EXERCISE INSTRUCTIONS:
Would you copy out each line of the records below that includes the word "style"?
════════════════
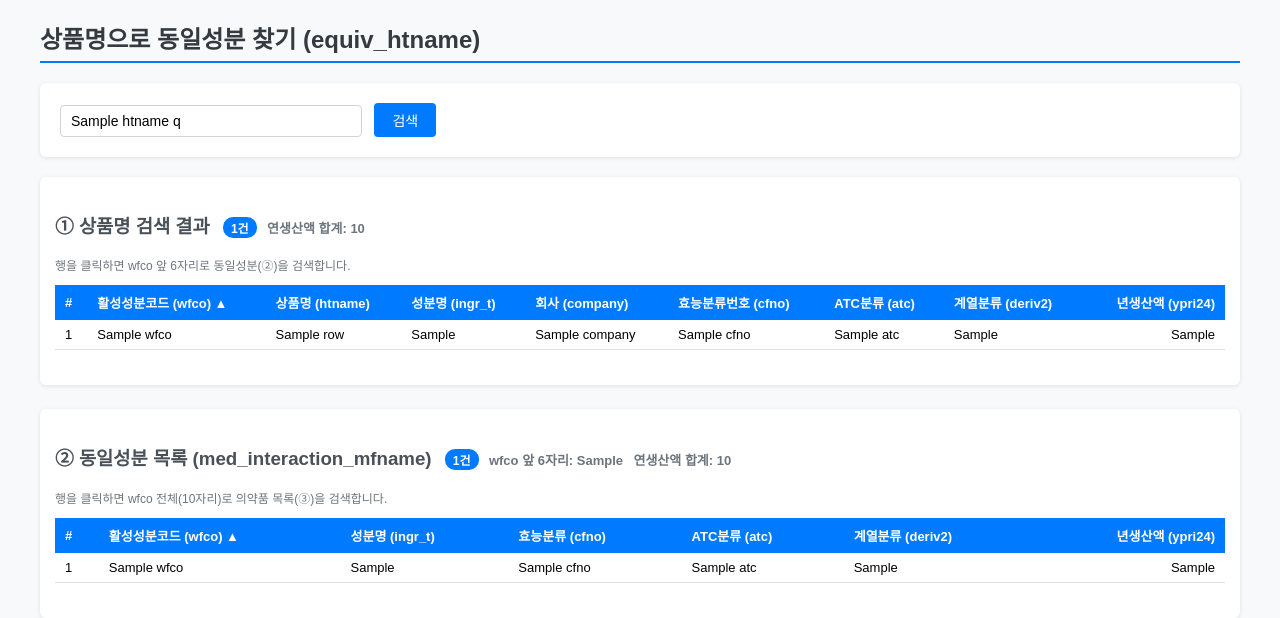
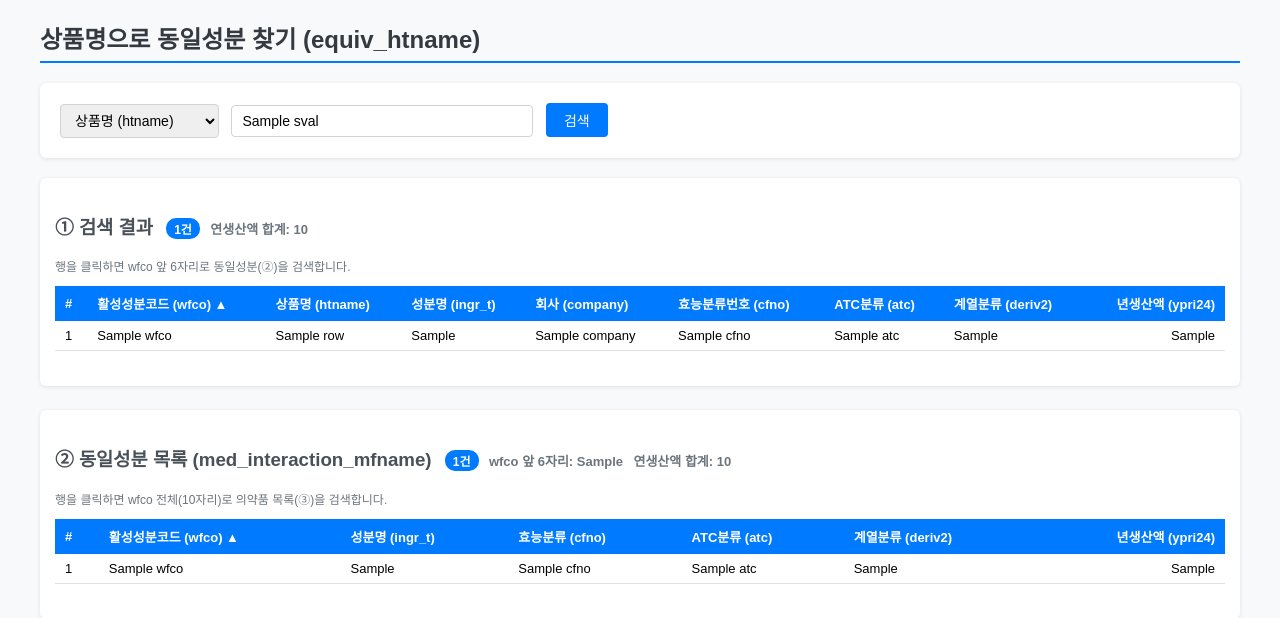
Before and after one commit to ywhcho/di_dups65, a Django app: template templates/equiv_htname/search.html in a window 1280 px wide. Shown: the part 52-670 px from the top of the page. Run offline with Django 4.2, Linux system fonts and the light colour scheme; the template is opened without the code that fills it: most values are stand-ins (such as "Sample title", 1, 10 or a date in 2020).

Commit message:
Add 5 additional search types to equiv_htname (ingr_t, company, cfno, atc, wfco)

```diff
--- a/templates/equiv_htname/search.html
+++ b/templates/equiv_htname/search.html
@@ -9,7 +9,15 @@
 {# ══════════════════════════════════════════════════════════════ #}
 <div class="search-box">
   <form method="get" action="">
-    <input type="text" name="htname" value="{{ htname_q }}" placeholder="상품명(htname)을 입력하세요" />
+    <select name="stype">
+      <option value="htname"  {% if stype == 'htname'  %}selected{% endif %}>상품명 (htname)</option>
+      <option value="ingr_t"  {% if stype == 'ingr_t'  %}selected{% endif %}>성분명 (ingr_t)</option>
+      <option value="company" {% if stype == 'company' %}selected{% endif %}>회사 (company)</option>
+      <option value="cfno"    {% if stype == 'cfno'    %}selected{% endif %}>효능분류번호 (cfno)</option>
+      <option value="atc"     {% if stype == 'atc'     %}selected{% endif %}>ATC분류 (atc)</option>
+      <option value="wfco"    {% if stype == 'wfco'    %}selected{% endif %}>wfco</option>
+    </select>
+    <input type="text" name="sval" value="{{ sval }}" placeholder="검색어를 입력하세요" />
     <button type="submit">검색</button>
   </form>
 </div>
@@ -19,7 +27,7 @@
 {# ══════════════════════════════════════════════════════════════ #}
 {% if table1_page is not None %}
 <div id="table1-section" class="table-section">
-  <h3>① 상품명 검색 결과
+  <h3>① 검색 결과
     <span class="badge">{{ table1_page.paginator.count }}건</span>
     {% if table1_ypri24_total %}&nbsp;<small style="font-size:13px;color:#6c757d;">연생산액 합계: <strong>{{ table1_ypri24_total }}</strong></small>{% endif %}
   </h3>
@@ -46,7 +54,8 @@
       {% with row_no=table1_page.start_index|add:forloop.counter0 %}
       <tr class="clickable-row {% if wfco_t1 == row.wfco %}selected{% endif %}"
           data-nav="table1"
-          data-htname="{{ htname_q }}"
+          data-stype="{{ stype }}"
+          data-sval="{{ sval }}"
           data-wfco="{{ row.wfco }}"
           data-wfco6="{{ row.wfco|slice:':6' }}"
           data-page1="{{ table1_page.number }}">
@@ -69,17 +78,17 @@
   {% if table1_page.has_other_pages %}
   <div class="pagination">
     {% if table1_page.has_previous %}
-      <a href="?htname={{ htname_q|urlencode }}&wfco6={{ wfco6|urlencode }}&wfco_t1={{ wfco_t1|urlencode }}&wfco={{ wfco_full|urlencode }}&page1={{ table1_page.previous_page_number }}&page2={{ request.GET.page2|default:1 }}&page3={{ request.GET.page3|default:1 }}#table1-section">이전</a>
+      <a href="?stype={{ stype|urlencode }}&sval={{ sval|urlencode }}&wfco6={{ wfco6|urlencode }}&wfco_t1={{ wfco_t1|urlencode }}&wfco={{ wfco_full|urlencode }}&page1={{ table1_page.previous_page_number }}&page2={{ request.GET.page2|default:1 }}&page3={{ request.GET.page3|default:1 }}#table1-section">이전</a>
     {% endif %}
     {% for num in table1_page.paginator.page_range %}
       {% if table1_page.number == num %}
         <span class="current">{{ num }}</span>
       {% elif num >= table1_page.number|add:-3 and num <= table1_page.number|add:3 %}
-        <a href="?htname={{ htname_q|urlencode }}&wfco6={{ wfco6|urlencode }}&wfco_t1={{ wfco_t1|urlencode }}&wfco={{ wfco_full|urlencode }}&page1={{ num }}&page2={{ request.GET.page2|default:1 }}&page3={{ request.GET.page3|default:1 }}#table1-section">{{ num }}</a>
+        <a href="?stype={{ stype|urlencode }}&sval={{ sval|urlencode }}&wfco6={{ wfco6|urlencode }}&wfco_t1={{ wfco_t1|urlencode }}&wfco={{ wfco_full|urlencode }}&page1={{ num }}&page2={{ request.GET.page2|default:1 }}&page3={{ request.GET.page3|default:1 }}#table1-section">{{ num }}</a>
       {% endif %}
     {% endfor %}
     {% if table1_page.has_next %}
-      <a href="?htname={{ htname_q|urlencode }}&wfco6={{ wfco6|urlencode }}&wfco_t1={{ wfco_t1|urlencode }}&wfco={{ wfco_full|urlencode }}&page1={{ table1_page.next_page_number }}&page2={{ request.GET.page2|default:1 }}&page3={{ request.GET.page3|default:1 }}#table1-section">다음</a>
+      <a href="?stype={{ stype|urlencode }}&sval={{ sval|urlencode }}&wfco6={{ wfco6|urlencode }}&wfco_t1={{ wfco_t1|urlencode }}&wfco={{ wfco_full|urlencode }}&page1={{ table1_page.next_page_number }}&page2={{ request.GET.page2|default:1 }}&page3={{ request.GET.page3|default:1 }}#table1-section">다음</a>
     {% endif %}
   </div>
   {% endif %}
@@ -123,7 +132,8 @@
       <tr class="clickable-row t2-exact-match {% if wfco_full == row.wfco %}selected{% endif %}"
           id="table2-focus-row"
           data-nav="table2"
-          data-htname="{{ htname_q }}"
+          data-stype="{{ stype }}"
+          data-sval="{{ sval }}"
           data-wfco6="{{ wfco6 }}"
           data-wfco="{{ row.wfco }}"
           data-page1="{{ request.GET.page1|default:1 }}"
@@ -131,7 +141,8 @@
       {% else %}
       <tr class="clickable-row {% if wfco_full == row.wfco %}selected{% endif %}"
           data-nav="table2"
-          data-htname="{{ htname_q }}"
+          data-stype="{{ stype }}"
+          data-sval="{{ sval }}"
           data-wfco6="{{ wfco6 }}"
           data-wfco="{{ row.wfco }}"
           data-page1="{{ request.GET.page1|default:1 }}"
@@ -154,17 +165,17 @@
   {% if table2_page.has_other_pages %}
   <div class="pagination">
     {% if table2_page.has_previous %}
-      <a href="?htname={{ htname_q|urlencode }}&wfco6={{ wfco6|urlencode }}&wfco_t1={{ wfco_t1|urlencode }}&wfco={{ wfco_full|urlencode }}&page1={{ request.GET.page1|default:1 }}&page2={{ table2_page.previous_page_number }}&page3={{ request.GET.page3|default:1 }}#table2-section">이전</a>
+      <a href="?stype={{ stype|urlencode }}&sval={{ sval|urlencode }}&wfco6={{ wfco6|urlencode }}&wfco_t1={{ wfco_t1|urlencode }}&wfco={{ wfco_full|urlencode }}&page1={{ request.GET.page1|default:1 }}&page2={{ table2_page.previous_page_number }}&page3={{ request.GET.page3|default:1 }}#table2-section">이전</a>
     {% endif %}
     {% for num in table2_page.paginator.page_range %}
       {% if table2_page.number == num %}
         <span class="current">{{ num }}</span>
       {% elif num >= table2_page.number|add:-3 and num <= table2_page.number|add:3 %}
-        <a href="?htname={{ htname_q|urlencode }}&wfco6={{ wfco6|urlencode }}&wfco_t1={{ wfco_t1|urlencode }}&wfco={{ wfco_full|urlencode }}&page1={{ request.GET.page1|default:1 }}&page2={{ num }}&page3={{ request.GET.page3|default:1 }}#table2-section">{{ num }}</a>
+        <a href="?stype={{ stype|urlencode }}&sval={{ sval|urlencode }}&wfco6={{ wfco6|urlencode }}&wfco_t1={{ wfco_t1|urlencode }}&wfco={{ wfco_full|urlencode }}&page1={{ request.GET.page1|default:1 }}&page2={{ num }}&page3={{ request.GET.page3|default:1 }}#table2-section">{{ num }}</a>
       {% endif %}
     {% endfor %}
     {% if table2_page.has_next %}
-      <a href="?htname={{ htname_q|urlencode }}&wfco6={{ wfco6|urlencode }}&wfco_t1={{ wfco_t1|urlencode }}&wfco={{ wfco_full|urlencode }}&page1={{ request.GET.page1|default:1 }}&page2={{ table2_page.next_page_number }}&page3={{ request.GET.page3|default:1 }}#table2-section">다음</a>
+      <a href="?stype={{ stype|urlencode }}&sval={{ sval|urlencode }}&wfco6={{ wfco6|urlencode }}&wfco_t1={{ wfco_t1|urlencode }}&wfco={{ wfco_full|urlencode }}&page1={{ request.GET.page1|default:1 }}&page2={{ table2_page.next_page_number }}&page3={{ request.GET.page3|default:1 }}#table2-section">다음</a>
     {% endif %}
   </div>
   {% endif %}
@@ -191,13 +202,13 @@
       <tr>
         <th>#</th>
         <th>활성성분코드 (wfco)</th>
-        <th><a href="?htname={{ htname_q|urlencode }}&wfco6={{ wfco6|urlencode }}&wfco_t1={{ wfco_t1|urlencode }}&wfco={{ wfco_full|urlencode }}&page1={{ request.GET.page1|default:1 }}&page2={{ request.GET.page2|default:1 }}&page3=1&sort3=htname#table3-section" class="sort-link">제품명 (htname){% if sort3 == 'htname' %} ▲{% endif %}</a></th>
+        <th><a href="?stype={{ stype|urlencode }}&sval={{ sval|urlencode }}&wfco6={{ wfco6|urlencode }}&wfco_t1={{ wfco_t1|urlencode }}&wfco={{ wfco_full|urlencode }}&page1={{ request.GET.page1|default:1 }}&page2={{ request.GET.page2|default:1 }}&page3=1&sort3=htname#table3-section" class="sort-link">제품명 (htname){% if sort3 == 'htname' %} ▲{% endif %}</a></th>
         <th>성분명 (ingr_t)</th>
-        <th><a href="?htname={{ htname_q|urlencode }}&wfco6={{ wfco6|urlencode }}&wfco_t1={{ wfco_t1|urlencode }}&wfco={{ wfco_full|urlencode }}&page1={{ request.GET.page1|default:1 }}&page2={{ request.GET.page2|default:1 }}&page3=1&sort3=company#table3-section" class="sort-link">회사 (company){% if sort3 == 'company' %} ▲{% endif %}</a></th>
+        <th><a href="?stype={{ stype|urlencode }}&sval={{ sval|urlencode }}&wfco6={{ wfco6|urlencode }}&wfco_t1={{ wfco_t1|urlencode }}&wfco={{ wfco_full|urlencode }}&page1={{ request.GET.page1|default:1 }}&page2={{ request.GET.page2|default:1 }}&page3=1&sort3=company#table3-section" class="sort-link">회사 (company){% if sort3 == 'company' %} ▲{% endif %}</a></th>
         <th>효능분류번호 (cfno)</th>
         <th>ATC분류 (atc)</th>
         <th>계열분류 (deriv2)</th>
-        <th style="text-align:right;"><a href="?htname={{ htname_q|urlencode }}&wfco6={{ wfco6|urlencode }}&wfco_t1={{ wfco_t1|urlencode }}&wfco={{ wfco_full|urlencode }}&page1={{ request.GET.page1|default:1 }}&page2={{ request.GET.page2|default:1 }}&page3=1&sort3=ypri24#table3-section" class="sort-link">년생산액 (ypri24){% if sort3 == 'ypri24' %} ▼{% endif %}</a></th>
+        <th style="text-align:right;"><a href="?stype={{ stype|urlencode }}&sval={{ sval|urlencode }}&wfco6={{ wfco6|urlencode }}&wfco_t1={{ wfco_t1|urlencode }}&wfco={{ wfco_full|urlencode }}&page1={{ request.GET.page1|default:1 }}&page2={{ request.GET.page2|default:1 }}&page3=1&sort3=ypri24#table3-section" class="sort-link">년생산액 (ypri24){% if sort3 == 'ypri24' %} ▼{% endif %}</a></th>
       </tr>
     </thead>
     <tbody>
@@ -223,17 +234,17 @@
   {% if table3_page.has_other_pages %}
   <div class="pagination">
     {% if table3_page.has_previous %}
-      <a href="?htname={{ htname_q|urlencode }}&wfco6={{ wfco6|urlencode }}&wfco_t1={{ wfco_t1|urlencode }}&wfco={{ wfco_full|urlencode }}&page1={{ request.GET.page1|default:1 }}&page2={{ request.GET.page2|default:1 }}&page3={{ table3_page.previous_page_number }}&sort3={{ sort3 }}#table3-section">이전</a>
+      <a href="?stype={{ stype|urlencode }}&sval={{ sval|urlencode }}&wfco6={{ wfco6|urlencode }}&wfco_t1={{ wfco_t1|urlencode }}&wfco={{ wfco_full|urlencode }}&page1={{ request.GET.page1|default:1 }}&page2={{ request.GET.page2|default:1 }}&page3={{ table3_page.previous_page_number }}&sort3={{ sort3 }}#table3-section">이전</a>
     {% endif %}
     {% for num in table3_page.paginator.page_range %}
       {% if table3_page.number == num %}
         <span class="current">{{ num }}</span>
       {% elif num >= table3_page.number|add:-3 and num <= table3_page.number|add:3 %}
-        <a href="?htname={{ htname_q|urlencode }}&wfco6={{ wfco6|urlencode }}&wfco_t1={{ wfco_t1|urlencode }}&wfco={{ wfco_full|urlencode }}&page1={{ request.GET.page1|default:1 }}&page2={{ request.GET.page2|default:1 }}&page3={{ num }}&sort3={{ sort3 }}#table3-section">{{ num }}</a>
+        <a href="?stype={{ stype|urlencode }}&sval={{ sval|urlencode }}&wfco6={{ wfco6|urlencode }}&wfco_t1={{ wfco_t1|urlencode }}&wfco={{ wfco_full|urlencode }}&page1={{ request.GET.page1|default:1 }}&page2={{ request.GET.page2|default:1 }}&page3={{ num }}&sort3={{ sort3 }}#table3-section">{{ num }}</a>
       {% endif %}
     {% endfor %}
     {% if table3_page.has_next %}
-      <a href="?htname={{ htname_q|urlencode }}&wfco6={{ wfco6|urlencode }}&wfco_t1={{ wfco_t1|urlencode }}&wfco={{ wfco_full|urlencode }}&page1={{ request.GET.page1|default:1 }}&page2={{ request.GET.page2|default:1 }}&page3={{ table3_page.next_page_number }}&sort3={{ sort3 }}#table3-section">다음</a>
+      <a href="?stype={{ stype|urlencode }}&sval={{ sval|urlencode }}&wfco6={{ wfco6|urlencode }}&wfco_t1={{ wfco_t1|urlencode }}&wfco={{ wfco_full|urlencode }}&page1={{ request.GET.page1|default:1 }}&page2={{ request.GET.page2|default:1 }}&page3={{ table3_page.next_page_number }}&sort3={{ sort3 }}#table3-section">다음</a>
     {% endif %}
   </div>
   {% endif %}
@@ -272,7 +283,8 @@ document.querySelectorAll('.clickable-row').forEach(function(row) {
   row.addEventListener('click', function() {
     var nav = this.dataset.nav;
     var p = new URLSearchParams();
-    p.set('htname', this.dataset.htname || '');
+    p.set('stype', this.dataset.stype || 'htname');
+    p.set('sval', this.dataset.sval || '');
 
     if (nav === 'table1') {
       /* Table1 행 클릭: wfco 앞 6자리로 Table2 생성, 선택행 wfco 전체도 전달 */
```
Also changed, not shown: equiv_htname/views.py (+31 -7 lines).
════════════════
EXERCISE SOLUTION:
     {% if table1_ypri24_total %}&nbsp;<small style="font-size:13px;color:#6c757d;">연생산액 합계: <strong>{{ table1_ypri24_total }}</strong></small>{% endif %}
-        <th style="text-align:right;"><a href="?htname={{ htname_q|urlencode }}&wfco6={{ wfco6|urlencode }}&wfco_t1={{ wfco_t1|urlencode }}&wfco={{ wfco_full|urlencode }}&page1={{ request.GET.page1|default:1 }}&page2={{ request.GET.page2|default:1 }}&page3=1&sort3=ypri24#table3-section" class="sort-link">년생산액 (ypri24){% if sort3 == 'ypri24' %} ▼{% endif %}</a></th>
+        <th style="text-align:right;"><a href="?stype={{ stype|urlencode }}&sval={{ sval|urlencode }}&wfco6={{ wfco6|urlencode }}&wfco_t1={{ wfco_t1|urlencode }}&wfco={{ wfco_full|urlencode }}&page1={{ request.GET.page1|default:1 }}&page2={{ request.GET.page2|default:1 }}&page3=1&sort3=ypri24#table3-section" class="sort-link">년생산액 (ypri24){% if sort3 == 'ypri24' %} ▼{% endif %}</a></th>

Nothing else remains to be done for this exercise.